- _Task details_: Below are some records. Pull every line that contains the word "application".

- _Records provided_:

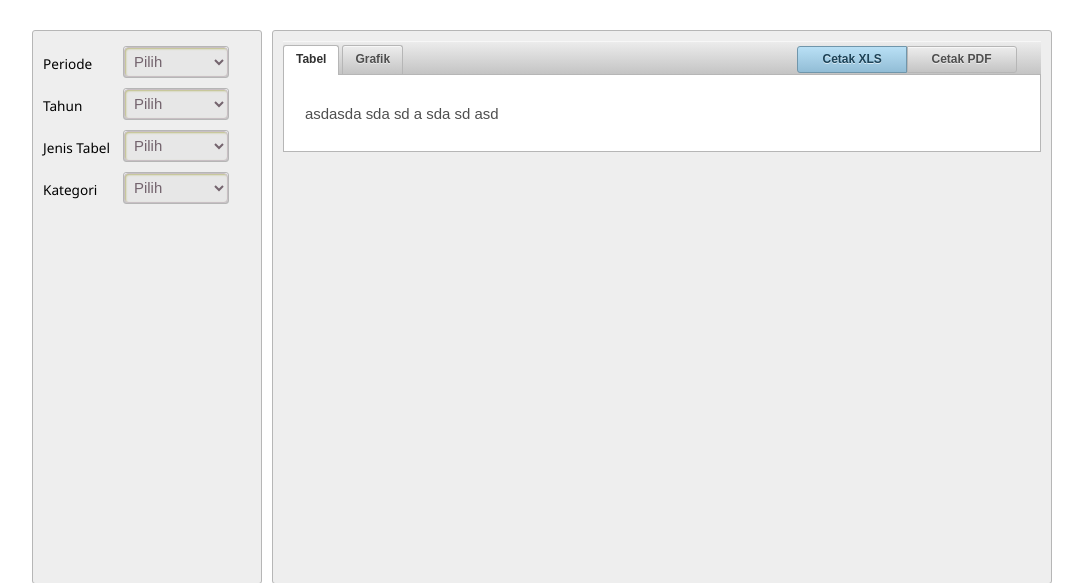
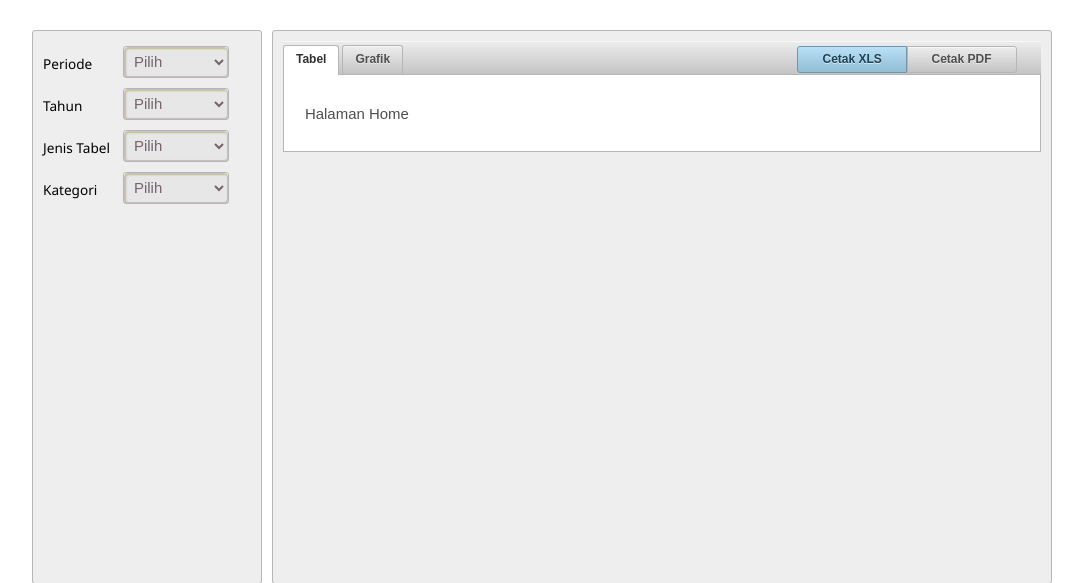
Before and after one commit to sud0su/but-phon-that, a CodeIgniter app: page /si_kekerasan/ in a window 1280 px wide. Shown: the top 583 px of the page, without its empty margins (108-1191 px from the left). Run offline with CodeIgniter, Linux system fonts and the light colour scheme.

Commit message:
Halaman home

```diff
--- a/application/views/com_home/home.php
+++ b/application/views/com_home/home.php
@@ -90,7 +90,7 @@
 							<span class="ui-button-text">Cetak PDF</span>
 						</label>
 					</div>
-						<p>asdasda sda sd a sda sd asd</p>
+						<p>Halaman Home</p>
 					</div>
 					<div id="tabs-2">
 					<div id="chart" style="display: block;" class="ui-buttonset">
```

- _Output below_:
--- a/application/views/com_home/home.php
+++ b/application/views/com_home/home.php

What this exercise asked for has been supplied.